salt
2 teaspoons honey
1 mango
Small handful of sunflower seed (approximately 2 rounded tablespoons)

Directions:

a. Remove stalks and tear kale into bite-sized pieces.

a remove the leaves from the stem

b. Juice the lemon.

add a lemon

c. Add half the lemon juice, a drizzle of oil, and a little salt to kale. Massage until kale wilts – about 2-3 minutes. You will notice how much the kale shrinks in size. It also become much more tender. Set aside while you make the dressing.

massage or dress

massage the kale

d. In a small bowl, which together the rest of the lemon juice with honey. Stream in the 1/4 cup of oil while whisking. Watch a dressing form!

e. Pour the dressing over the kale, and add the mango and sunflower seeds.  Toss and serve.

add sunflower seeds

KaleMangoSalad6

Thanks to the Family Nutrition Program (UF/IFAS) for the great recipe – and for Robbie the Nutrition Educator!

Per serving: Calories 269; Total Fat 17 grams; Saturated Fat 2.5 grams; Total Carbohydrate 28 grams; Sugar 14 grams; Fiber 4 grams; Cholesterol 0; Sodium 170 milligrams

 

 

Field Trip!

field trip view

We hosted our first field trip today – a lovely class of third-graders from Norton Elementary School. The students were divided into four groups that rotated through different stations. Our student leaders were partnered with a staff member or community volunteer to teach the students about our garden.

and cabbage

Scavenger Hunt – They found cabbage!

compost station

Compost Station – They learned about different types of compost bins and what goes in them.

antonio demonstrates seed sowing

Student Leader Simon demonstrated seed sowing.

Ms. Turcotte reads to students

UF Librarian Flo Turcotte read a story (and gave them an inside break from the cold).

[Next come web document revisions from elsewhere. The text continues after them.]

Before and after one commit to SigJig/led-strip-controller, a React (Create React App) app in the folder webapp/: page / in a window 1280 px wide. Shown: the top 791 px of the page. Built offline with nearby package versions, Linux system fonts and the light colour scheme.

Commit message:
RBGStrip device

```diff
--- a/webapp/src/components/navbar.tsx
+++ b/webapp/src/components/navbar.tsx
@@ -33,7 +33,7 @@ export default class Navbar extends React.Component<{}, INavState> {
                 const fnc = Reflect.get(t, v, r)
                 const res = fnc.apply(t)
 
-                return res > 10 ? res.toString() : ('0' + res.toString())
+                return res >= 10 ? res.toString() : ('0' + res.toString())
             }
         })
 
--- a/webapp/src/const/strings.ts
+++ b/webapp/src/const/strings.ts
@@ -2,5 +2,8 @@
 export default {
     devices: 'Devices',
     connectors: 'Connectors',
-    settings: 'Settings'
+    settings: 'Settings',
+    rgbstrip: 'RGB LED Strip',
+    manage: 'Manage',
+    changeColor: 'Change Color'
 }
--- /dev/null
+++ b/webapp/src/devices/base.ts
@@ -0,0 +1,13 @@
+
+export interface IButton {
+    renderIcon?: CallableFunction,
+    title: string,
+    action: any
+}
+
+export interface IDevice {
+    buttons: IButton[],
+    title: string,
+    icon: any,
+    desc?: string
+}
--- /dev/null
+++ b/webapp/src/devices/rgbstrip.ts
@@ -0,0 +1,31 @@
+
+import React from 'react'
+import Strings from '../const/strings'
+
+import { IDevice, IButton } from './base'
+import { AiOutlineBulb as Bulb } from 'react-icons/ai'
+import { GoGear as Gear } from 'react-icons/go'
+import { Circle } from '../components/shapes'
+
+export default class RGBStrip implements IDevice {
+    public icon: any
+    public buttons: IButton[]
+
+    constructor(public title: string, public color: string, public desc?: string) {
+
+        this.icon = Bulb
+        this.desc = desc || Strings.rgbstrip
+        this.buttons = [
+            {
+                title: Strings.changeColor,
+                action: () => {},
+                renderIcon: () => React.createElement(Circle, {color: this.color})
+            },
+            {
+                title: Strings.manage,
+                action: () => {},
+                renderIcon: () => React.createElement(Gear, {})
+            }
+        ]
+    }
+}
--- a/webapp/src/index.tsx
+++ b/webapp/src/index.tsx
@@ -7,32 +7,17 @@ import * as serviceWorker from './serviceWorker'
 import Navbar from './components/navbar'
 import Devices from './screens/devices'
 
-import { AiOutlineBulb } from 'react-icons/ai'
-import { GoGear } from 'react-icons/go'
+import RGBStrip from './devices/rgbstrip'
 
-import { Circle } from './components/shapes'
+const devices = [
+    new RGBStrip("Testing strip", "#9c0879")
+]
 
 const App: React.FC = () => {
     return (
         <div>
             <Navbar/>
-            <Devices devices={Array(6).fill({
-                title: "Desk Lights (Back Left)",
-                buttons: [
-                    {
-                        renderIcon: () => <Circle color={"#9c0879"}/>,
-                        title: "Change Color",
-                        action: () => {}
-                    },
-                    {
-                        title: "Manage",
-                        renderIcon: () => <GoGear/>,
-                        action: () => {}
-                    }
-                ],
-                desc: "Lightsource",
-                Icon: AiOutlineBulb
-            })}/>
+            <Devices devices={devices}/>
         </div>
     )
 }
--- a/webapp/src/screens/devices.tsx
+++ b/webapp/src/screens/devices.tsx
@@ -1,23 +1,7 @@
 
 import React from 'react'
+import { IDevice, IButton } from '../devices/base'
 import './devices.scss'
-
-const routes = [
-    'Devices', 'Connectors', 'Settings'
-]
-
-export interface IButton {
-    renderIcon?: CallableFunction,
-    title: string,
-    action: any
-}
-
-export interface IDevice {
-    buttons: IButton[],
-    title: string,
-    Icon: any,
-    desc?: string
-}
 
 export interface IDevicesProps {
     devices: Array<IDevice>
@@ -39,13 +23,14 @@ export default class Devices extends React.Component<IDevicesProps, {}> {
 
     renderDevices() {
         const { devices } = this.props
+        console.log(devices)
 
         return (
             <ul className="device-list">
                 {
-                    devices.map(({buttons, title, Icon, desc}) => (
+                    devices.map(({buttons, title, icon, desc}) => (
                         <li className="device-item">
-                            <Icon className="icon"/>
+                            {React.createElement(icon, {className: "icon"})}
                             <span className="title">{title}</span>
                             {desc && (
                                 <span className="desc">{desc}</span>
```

Adrian reads to students 2

Student Leader Adrian reads a story about starting a garden.

We finished up with a student-made kale salad (recipe later this week). It was a great start to our field trip program and an opportunity to involve even more Alachua County students in hands-on learning (and eating) at the Farm to School Hub.

We’re on!

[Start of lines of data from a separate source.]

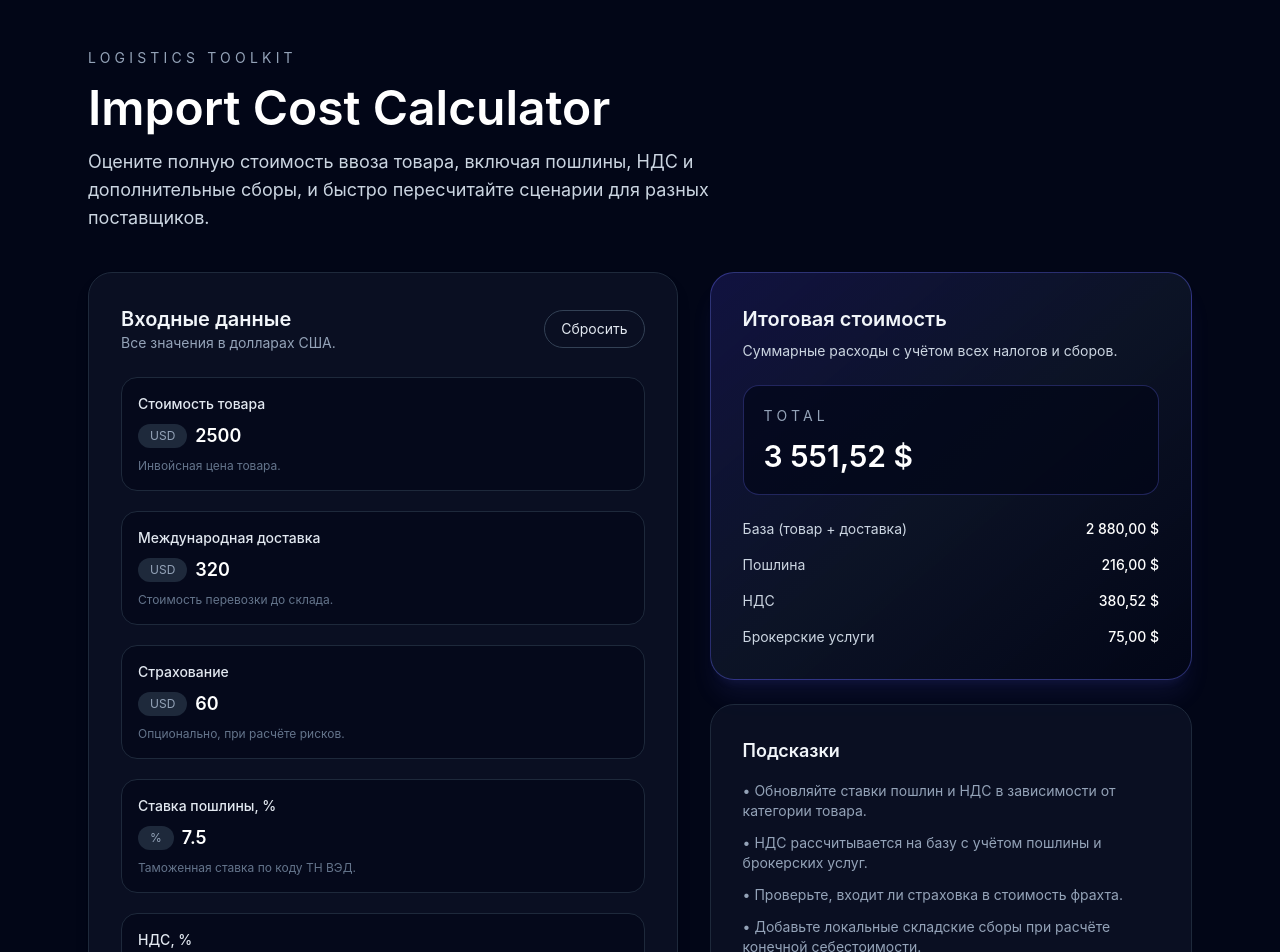
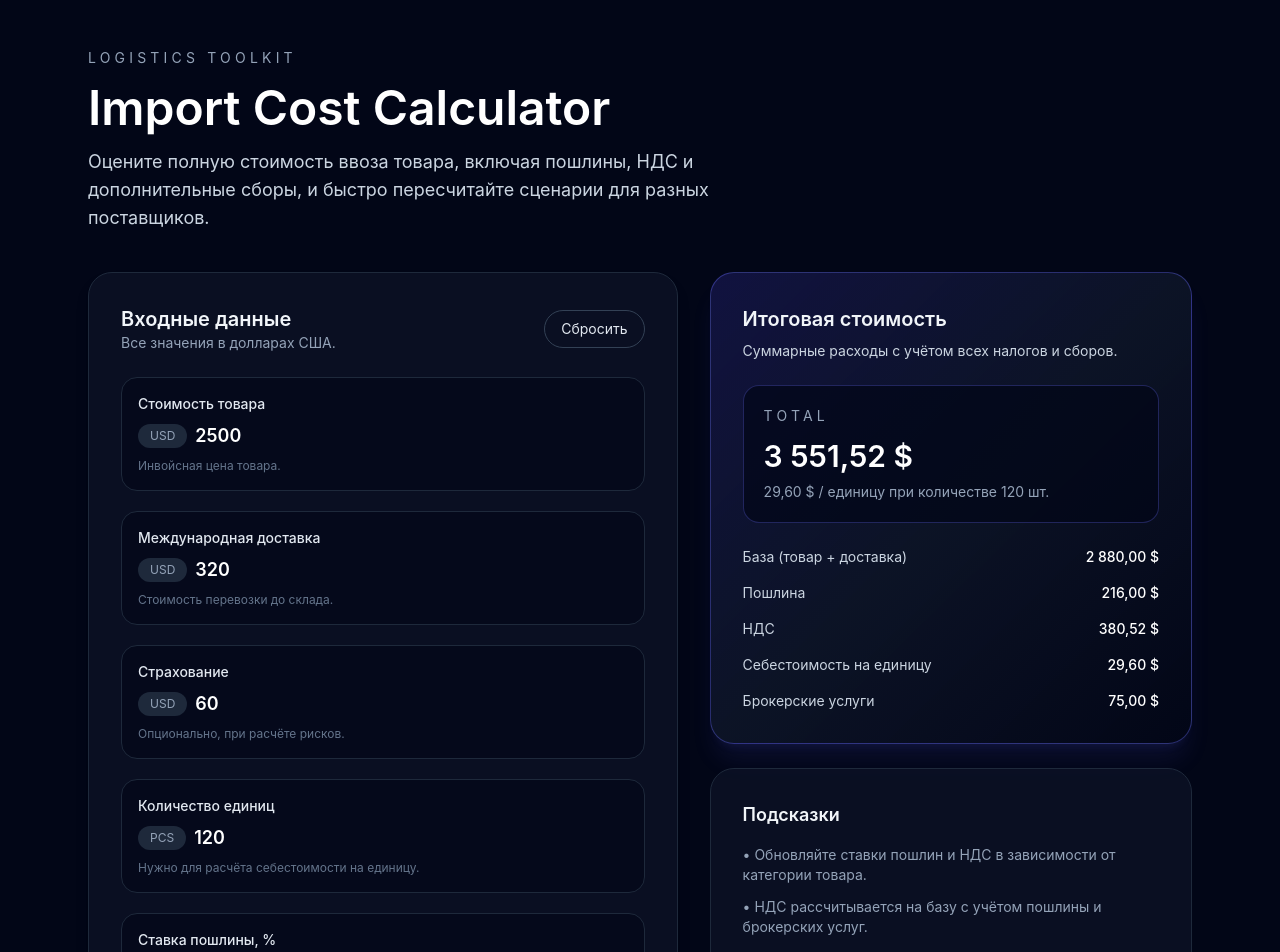
Before and after one commit to Arkadi2025/allmarka-calculator, a React (Vite) app: page / in a window 1280 px wide. Shown: the top 952 px of the page. Built offline with nearby package versions, Linux system fonts and the light colour scheme.

Commit message:
Add per-unit import cost

```diff
--- a/src/App.jsx
+++ b/src/App.jsx
@@ -4,6 +4,7 @@ const DEFAULTS = {
   price: 2500,
   shipping: 320,
   insurance: 60,
+  quantity: 120,
   dutyRate: 7.5,
   vatRate: 12,
   brokerage: 75
@@ -33,6 +34,7 @@ export default function App() {
     const price = toNumber(values.price);
     const shipping = toNumber(values.shipping);
     const insurance = toNumber(values.insurance);
+    const quantity = toNumber(values.quantity);
     const dutyRate = toNumber(values.dutyRate) / 100;
     const vatRate = toNumber(values.vatRate) / 100;
     const brokerage = toNumber(values.brokerage);
@@ -42,13 +44,17 @@ export default function App() {
     const vatBase = subtotal + duty + brokerage;
     const vat = vatBase * vatRate;
     const total = subtotal + duty + vat + brokerage;
+    const safeQuantity = quantity > 0 ? quantity : 1;
+    const perUnit = total / safeQuantity;
 
     return {
       subtotal,
       duty,
       vat,
       brokerage,
-      total
+      total,
+      perUnit,
+      quantity: safeQuantity
     };
   }, [values]);
 
@@ -115,6 +121,11 @@ export default function App() {
                   hint: 'Опционально, при расчёте рисков.'
                 },
                 {
+                  label: 'Количество единиц',
+                  name: 'quantity',
+                  hint: 'Нужно для расчёта себестоимости на единицу.'
+                },
+                {
                   label: 'Ставка пошлины, %',
                   name: 'dutyRate',
                   hint: 'Таможенная ставка по коду ТН ВЭД.'
@@ -139,7 +150,11 @@ export default function App() {
                   </span>
                   <div className="flex items-center gap-2">
                     <span className="rounded-full bg-slate-800 px-3 py-1 text-xs text-slate-400">
-                      {field.name.includes('Rate') ? '%' : 'USD'}
+                      {field.name.includes('Rate')
+                        ? '%'
+                        : field.name === 'quantity'
+                          ? 'PCS'
+                          : 'USD'}
                     </span>
                     <input
                       type="number"
@@ -170,6 +185,10 @@ export default function App() {
                 <p className="mt-3 text-3xl font-semibold text-white">
                   {formatCurrency(totals.total)}
                 </p>
+                <p className="mt-2 text-sm text-slate-400">
+                  {formatCurrency(totals.perUnit)} / единицу при количестве{' '}
+                  {totals.quantity} шт.
+                </p>
               </div>
               <div className="mt-6 grid gap-4 text-sm">
                 <div className="flex items-center justify-between text-slate-300">
@@ -188,6 +207,12 @@ export default function App() {
                   <span>НДС</span>
                   <span className="font-medium text-white">
                     {formatCurrency(totals.vat)}
+                  </span>
+                </div>
+                <div className="flex items-center justify-between text-slate-300">
+                  <span>Себестоимость на единицу</span>
+                  <span className="font-medium text-white">
+                    {formatCurrency(totals.perUnit)}
                   </span>
                 </div>
                 <div className="flex items-center justify-between text-slate-300">
```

KYV - first lettuce 1.6 cropped

Francisco of KYV Farm in neighboring St. John’s County

We have lettuce! What a terrible season for lettuce El Nino brought  us. Way too warm and wet for it, whether growing at the Hub, in school gardens or on local farms. But FINALLY, after months of waiting and hoping, the first local lettuce was delivered to the Hub. Students packed it today, and it goes out tomorrow to 23 local elementary schools. Whoo.

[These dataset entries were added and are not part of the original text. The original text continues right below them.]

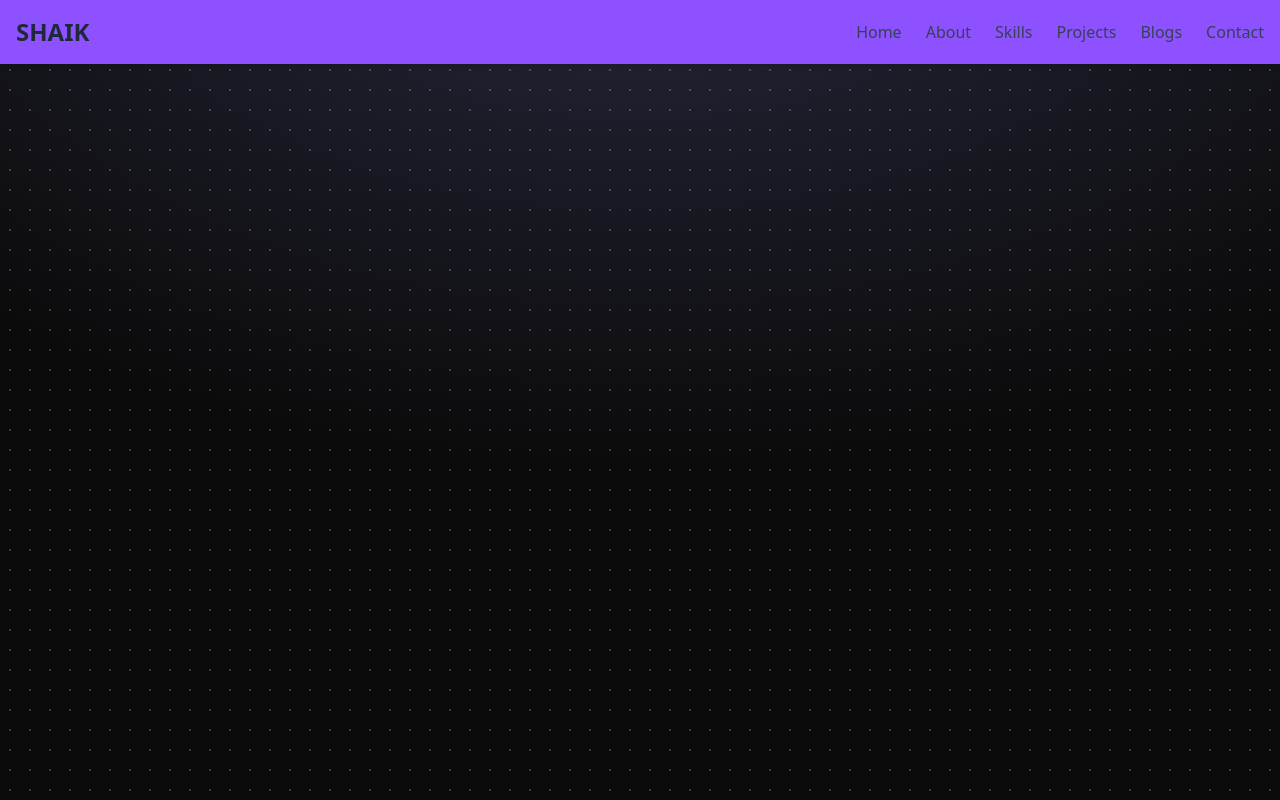
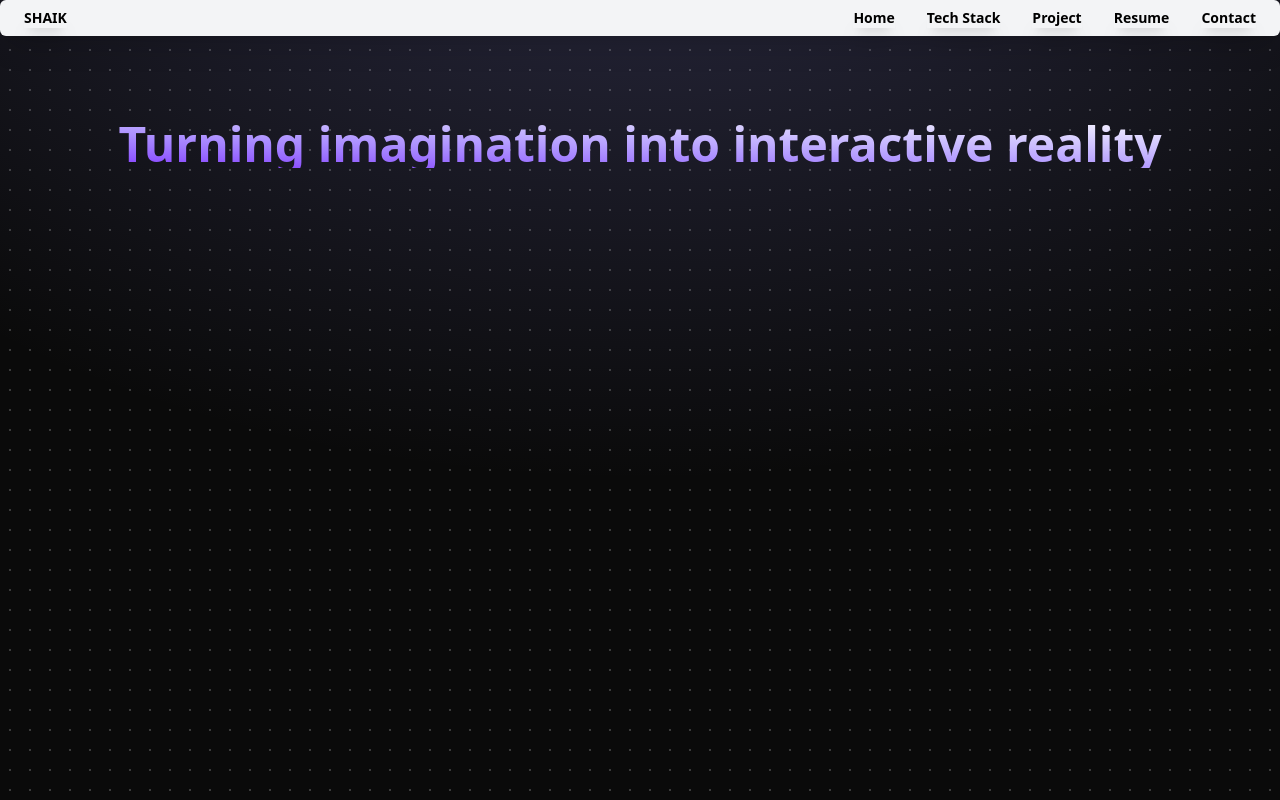
Before and after one commit to shaikrasheed6341/portfolio, a React (Vite) app: page / in a window 1280 px wide. Built offline with nearby package versions, Linux system fonts and the light colour scheme.

Commit message:
dashbord desgine done

```diff
--- a/package.json
+++ b/package.json
@@ -11,10 +11,14 @@
   },
   "dependencies": {
     "@tailwindcss/vite": "^4.0.12",
+    "clsx": "^2.1.1",
     "lucide-react": "^0.479.0",
+    "motion": "^12.5.0",
+    "next": "^15.2.2",
     "react": "^19.0.0",
     "react-dom": "^19.0.0",
     "react-icons": "^5.5.0",
+    "tailwind-merge": "^3.0.2",
     "tailwindcss": "^4.0.12"
   },
   "devDependencies": {
--- /dev/null
+++ b/src/Componets/Dashboard/Dashboard.tsx
@@ -0,0 +1,9 @@
+function Dashboard() {
+    return (
+      <div className=" lg:  mt-30 text-center">
+        <p className="lg: font-extrabold text-5xl text-transparent bg-gradient-to-tr  from-violet-500 from-12% to-white bg-clip-text " >Turning imagination into interactive reality    </p>
+      </div>
+    );
+  }
+
+  export default Dashboard;
--- a/src/Componets/Navbar/Navbar.tsx
+++ b/src/Componets/Navbar/Navbar.tsx
@@ -1,52 +1,21 @@
-import { useState } from "react";
-import { FaBars, FaTimes } from "react-icons/fa";
+import React from "react";
+function Navbar() {
+  return (
+    <div className="lg: bg-gray-100 p-2 w-full shadow-xl rounded-md fixed top-0 " >
+      <div className="lg: flex justify-between mx-4">
+        <div className="lg: text-sm font-bold shadow-xl hover:text-sky-900 " >SHAIK</div>
+        <div>
+          <ul className=" lg: flex space-x-8">
+            <li className="lg: text-sm text-black font-semibold shadow-xl hover:text-sky-900">Home</li>
+            <li className="lg: text-sm text-black font-semibold shadow-xl hover:text-sky-900">Tech Stack</li>
+            <li className="lg: text-sm text-black font-semibold shadow-xl hover:text-sky-900">Project</li>
 
-function Navbar() {
-    const [open, setOpen] = useState(false);
-
-    return (
-        <nav className="bg-violet-500 dark:bg-gray-900 shadow-md fixed w-full z-50">
-            <div className="container mx-auto flex justify-between items-center p-4">
-
-                <div className="text-2xl font-bold text-gray-800 dark:text-white">SHAIK</div>
-
-                {/* Desktop Menu */}
-                <ul className="hidden sm:flex space-x-6 text-gray-700 dark:text-gray-300">
-                    {["Home", "About", "Skills", "Projects", "Blogs", "Contact"].map((item) => (
-                        <li key={item} className="hover:text-500 transition cursor-pointer">
-                            {item}
-                        </li>
-                    ))}
-                </ul>
-
-                {/* Mobile Menu Button */}
-                <button className="sm:hidden text-2xl text-gray-700 dark:text-white" onClick={() => setOpen(!open)}>
-                    {open ? <FaTimes /> : <FaBars />}
-                </button>
-            </div>
-
-            {/* Mobile Menu - Slide In Effect */}
-            <div
-                className={`fixed top-0 left-0 w-3/4 h-full bg-white dark:bg-gray-800 shadow-lg p-6 transform transition-transform duration-300 ${
-                    open ? "translate-x-0" : "-translate-x-full"
-                } sm:hidden`}
-            >
-                {/* Close Button */}
-                <button className="absolute top-4 right-4 text-2xl text-gray-700 dark:text-white" onClick={() => setOpen(false)}>
-                    <FaTimes />
-                </button>
-
-                {/* Mobile Links */}
-                <ul className="mt-10 space-y-4 text-gray-700 dark:text-gray-300">
-                    {["Home", "About", "Skills", "Projects", "Blogs", "Contact"].map((item) => (
-                        <li key={item} className="text-lg hover:text-blue-500 transition cursor-pointer">
-                            {item}
-                        </li>
-                    ))}
-                </ul>
-            </div>
-        </nav>
-    );
+            <li className="lg: text-sm text-black font-semibold shadow-xl hover:text-sky-900">Resume</li>
+            <li className="lg: text-sm text-black font-semibold shadow-xl hover:text-sky-900">Contact</li>
+          </ul>
+        </div>
+      </div>
+    </div>
+  )
 }
-
 export default Navbar;
--- a/src/Layout/Layout.tsx
+++ b/src/Layout/Layout.tsx
@@ -1,10 +1,16 @@
 
 import Backgroundcomponent from '../Componets/Backgroundcomponent/Backgroundcomponent';
+import Dashboard from '../Componets/Dashboard/Dashboard';
 import Navbar from '../Componets/Navbar/Navbar';
 function Layout() {
   return (
     <div><Backgroundcomponent />
-    <Navbar />
+
+      <Navbar />
+
+        <Dashboard />
+
+
     </div>
   )
 }
```
Also changed, not shown: 1 other file (tests, documents, lock files or other folders).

In December, right before the break, we were able to gift the students with some juicy, sweet Satsumas from Wayde Alford’s citrus groves.

Here he is meeting with the students – a Real Farmer!

Wayde Alford with citrus

Wayde Alford with citrus

And here they are packing the satsumas:

Students packing and labeling satsumas for delivery

Students packing and labeling satsumas for delivery

And here is our driver taking the oranges to the schools:

marcus with satsumas 12.10

It’s been a very slow start, but the students are learning both the challenges and the rewards of farming. It takes a lot of good work from a number of people (and some weather cooperation) to make this happen. but it’s happening.